▶ [INFORMATION SHOWN]:

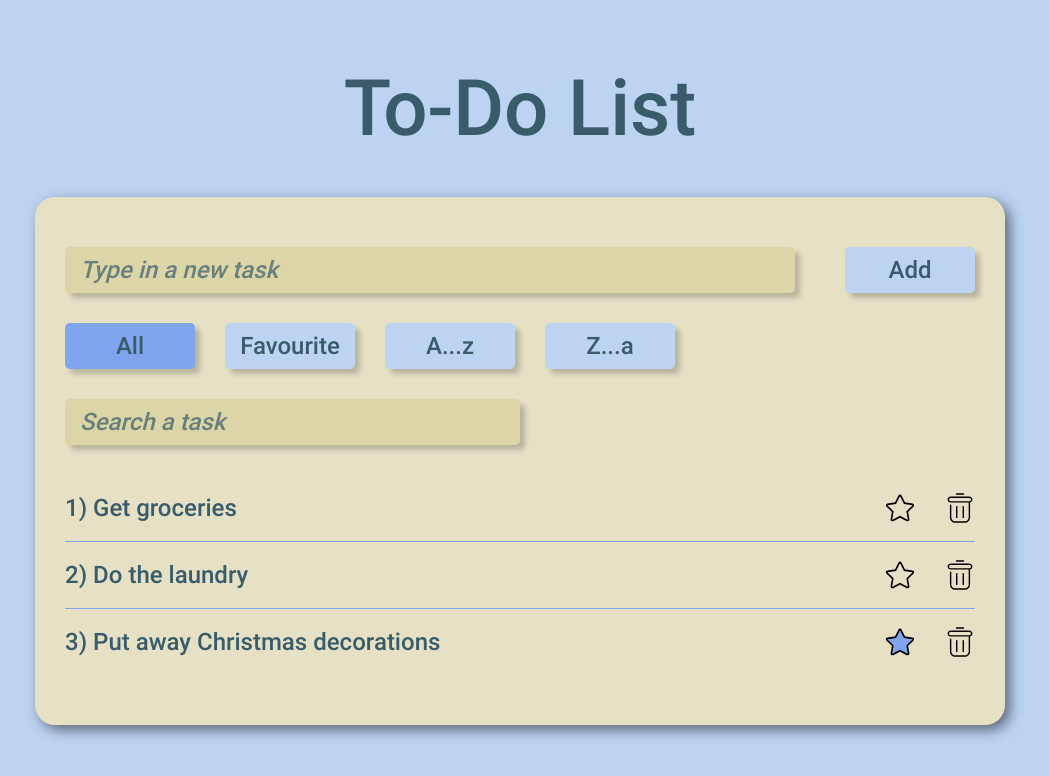
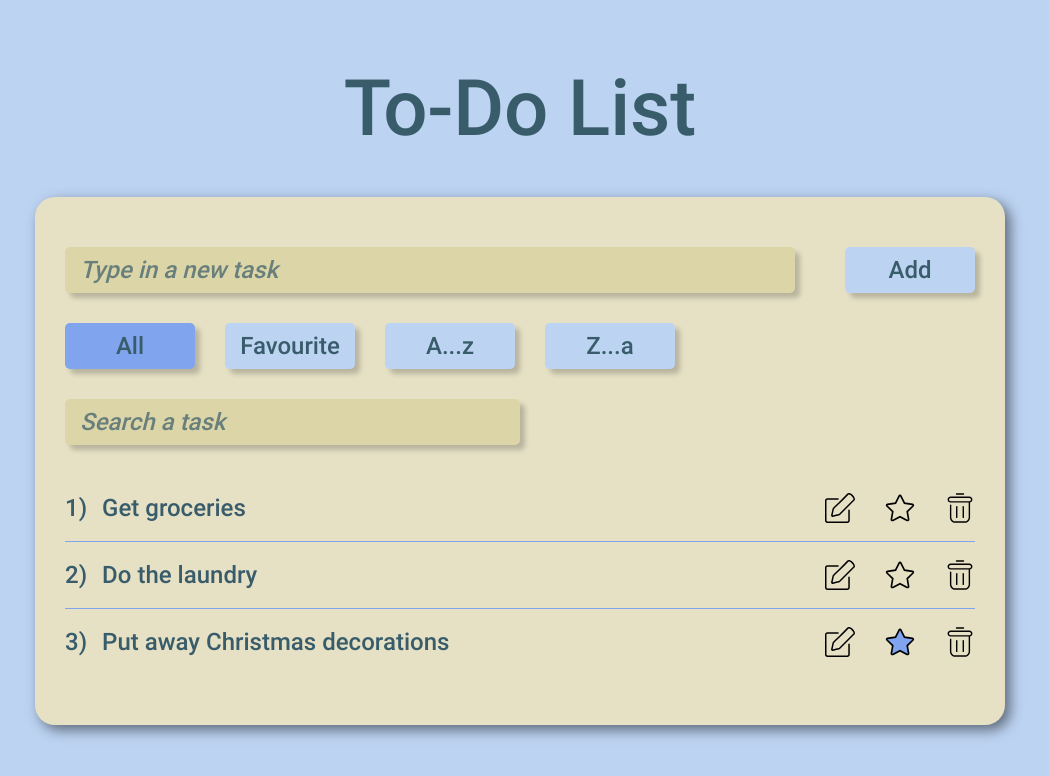
Before and after one commit to Qumansa/todolist_redux, a React (Create React App) app: page / in a window 1280 px wide. Shown: the top 776 px of the page, without its empty margins (120-1169 px from the left). Built offline with nearby package versions, Linux system fonts and the light colour scheme; data requests are answered from the project's data file; a web font is replaced by a local one.

Commit message:
Редактирование задачи
Создание возможности переключаться на режим редактирования

```diff
--- a/src/components/toDoItem/ToDoItem.js
+++ b/src/components/toDoItem/ToDoItem.js
@@ -1,13 +1,59 @@
+import { useState } from 'react';
+
 import './toDoItem.sass';
 
 const ToDoItem = ({index, onDelete, onToggle, description, favourite}) => {
+    const [beingEdited, setBeingEdited] = useState(false);
+
     const btnActiveClass = favourite ? 'to-do-list__button_active' : null;
+
+    const descriptionElem = (
+        <span className="to-do-list__description">{description}</span>
+    );
+
+    const inputElem = (
+        <input
+            type="text"
+            className="input"
+            value={description}/>
+    );
+
+    const onEdit = () => {
+        setBeingEdited(beingEdited => beingEdited = !beingEdited);
+    };
 
     return (
         <li className="to-do-list__item">
-            <span className="to-do-list__description">{index + 1}) {description}</span>
-            {/* <input type="text" className="input" /> */}
+            <div className="to-do-list__task">
+                <span className="to-do-list__order">{index + 1})</span>
+                {beingEdited ? inputElem : descriptionElem}
+            </div>
             <ul className="to-do-list__buttons">
+                <li className="to-do-list__buttons-item">
+                    <button
+                        className={`to-do-list__button ${btnActiveClass}`}
+                        aria-label="Edit"
+                        onClick={onEdit}>
+                        <svg className="to-do-list__button-img" version="1.1" xmlns="http://www.w3.org/2000/svg" x="0px" y="0px" viewBox="0 0 490.337 490.337">
+                            <g>
+                                <g>
+                                    <path d="M229.9,145.379l-47.5,47.5c-17.5,17.5-35.1,35-52.5,52.7c-4.1,4.2-7.2,9.8-8.4,15.3c-6.3,28.9-12.4,57.8-18.5,86.7
+                                        l-3.4,16c-1.6,7.8,0.5,15.6,5.8,20.9c4.1,4.1,9.8,6.4,15.8,6.4c1.7,0,3.4-0.2,5.1-0.5l17.6-3.7c28-5.9,56.1-11.9,84.1-17.7
+                                        c6.5-1.4,12-4.3,16.7-9c78.6-78.7,157.2-157.3,235.8-235.8c5.8-5.8,9-12.7,9.8-21.2c0.1-1.4,0-2.8-0.3-4.1c-0.5-2-0.9-4.1-1.4-6.1
+                                        c-1.1-5.1-2.3-10.9-4.7-16.5l0,0c-14.7-33.6-39.1-57.6-72.5-71.1c-6.7-2.7-13.8-3.6-20-4.4l-1.7-0.2c-9-1.1-17.2,1.9-24.3,9.1
+                                        C320.4,54.879,275.1,100.179,229.9,145.379z M386.4,24.679c0.2,0,0.3,0,0.5,0l1.7,0.2c5.2,0.6,10,1.2,13.8,2.8
+                                        c27.2,11,47.2,30.6,59.3,58.2c1.4,3.2,2.3,7.3,3.2,11.6c0.3,1.6,0.7,3.2,1,4.8c-0.4,1.8-1.1,3-2.5,4.3
+                                        c-78.7,78.5-157.3,157.2-235.9,235.8c-1.3,1.3-2.5,1.9-4.3,2.3c-28.1,5.9-56.1,11.8-84.2,17.7l-14.8,3.1l2.8-13.1
+                                        c6.1-28.8,12.2-57.7,18.4-86.5c0.2-0.9,1-2.3,1.9-3.3c17.4-17.6,34.8-35.1,52.3-52.5l47.5-47.5c45.3-45.3,90.6-90.6,135.8-136
+                                        C384.8,24.979,385.7,24.679,386.4,24.679z"/>
+                                    <path d="M38.9,109.379h174.6c6.8,0,12.3-5.5,12.3-12.3s-5.5-12.3-12.3-12.3H38.9c-21.5,0-38.9,17.5-38.9,38.9v327.4
+                                        c0,21.5,17.5,38.9,38.9,38.9h327.3c21.5,0,38.9-17.5,38.9-38.9v-167.5c0-6.8-5.5-12.3-12.3-12.3s-12.3,5.5-12.3,12.3v167.5
+                                        c0,7.9-6.5,14.4-14.4,14.4H38.9c-7.9,0-14.4-6.5-14.4-14.4v-327.3C24.5,115.879,31,109.379,38.9,109.379z"/>
+                                </g>
+                            </g>
+                        </svg>
+                    </button>
+                </li>
                 <li className="to-do-list__buttons-item">
                     <button
                         className={`to-do-list__button ${btnActiveClass}`}
@@ -23,7 +69,9 @@ const ToDoItem = ({index, onDelete, onToggle, description, favourite}) => {
                         className="to-do-list__button"
                         aria-label="Delete"
                         onClick={onDelete}>
-                        <svg className="to-do-list__button-img" xmlns="http://www.w3.org/2000/svg" viewBox="0 0 128 128"><path d="M24,41h77v63c0,9.37-7.63,17-17,17H44c-9.37,0-17-7.63-17-17V52c0-1.66-1.34-3-3-3s-3,1.34-3,3v52c0,12.68,10.32,23,23,23 h40c12.68,0,23-10.32,23-23V40.64c5.72-1.36,10-6.5,10-12.64c0-7.17-5.83-13-13-13H24c-7.17,0-13,5.83-13,13S16.83,41,24,41z M24,21h80c3.86,0,7,3.14,7,7s-3.14,7-7,7H24c-3.86,0-7-3.14-7-7S20.14,21,24,21z"/><path d="M49,7h30c1.66,0,3-1.34,3-3s-1.34-3-3-3H49c-1.66,0-3,1.34-3,3S47.34,7,49,7z"/><path d="M53,104V58c0-1.66-1.34-3-3-3s-3,1.34-3,3v46c0,1.66,1.34,3,3,3S53,105.66,53,104z"/><path d="M81,104V58c0-1.66-1.34-3-3-3s-3,1.34-3,3v46c0,1.66,1.34,3,3,3S81,105.66,81,104z"/></svg>
+                        <svg className="to-do-list__button-img" xmlns="http://www.w3.org/2000/svg" viewBox="0 0 128 128">
+                            <path d="M24,41h77v63c0,9.37-7.63,17-17,17H44c-9.37,0-17-7.63-17-17V52c0-1.66-1.34-3-3-3s-3,1.34-3,3v52c0,12.68,10.32,23,23,23 h40c12.68,0,23-10.32,23-23V40.64c5.72-1.36,10-6.5,10-12.64c0-7.17-5.83-13-13-13H24c-7.17,0-13,5.83-13,13S16.83,41,24,41z M24,21h80c3.86,0,7,3.14,7,7s-3.14,7-7,7H24c-3.86,0-7-3.14-7-7S20.14,21,24,21z"/><path d="M49,7h30c1.66,0,3-1.34,3-3s-1.34-3-3-3H49c-1.66,0-3,1.34-3,3S47.34,7,49,7z"/><path d="M53,104V58c0-1.66-1.34-3-3-3s-3,1.34-3,3v46c0,1.66,1.34,3,3,3S53,105.66,53,104z"/><path d="M81,104V58c0-1.66-1.34-3-3-3s-3,1.34-3,3v46c0,1.66,1.34,3,3,3S81,105.66,81,104z"/>
+                        </svg>
                     </button>
                 </li>
             </ul>
--- a/src/components/toDoItem/toDoItem.sass
+++ b/src/components/toDoItem/toDoItem.sass
@@ -9,6 +9,11 @@
         padding: 15px 0
         &:not(:first-child)
             border-top: 1px solid $littleBoyBlue
+    &__task
+        display: flex
+        align-items: center
+        column-gap: 15px
+        width: 100%
     &__description
         word-break: break-all
     &__buttons
```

▶ [YOUR INSTRUCTIONS]: Find the string "span" in the data. Report each line it appears in.

▶ [REPLY TO THE EXERCISE]:
+        <span className="to-do-list__description">{description}</span>
-            <span className="to-do-list__description">{index + 1}) {description}</span>
+                <span className="to-do-list__order">{index + 1})</span>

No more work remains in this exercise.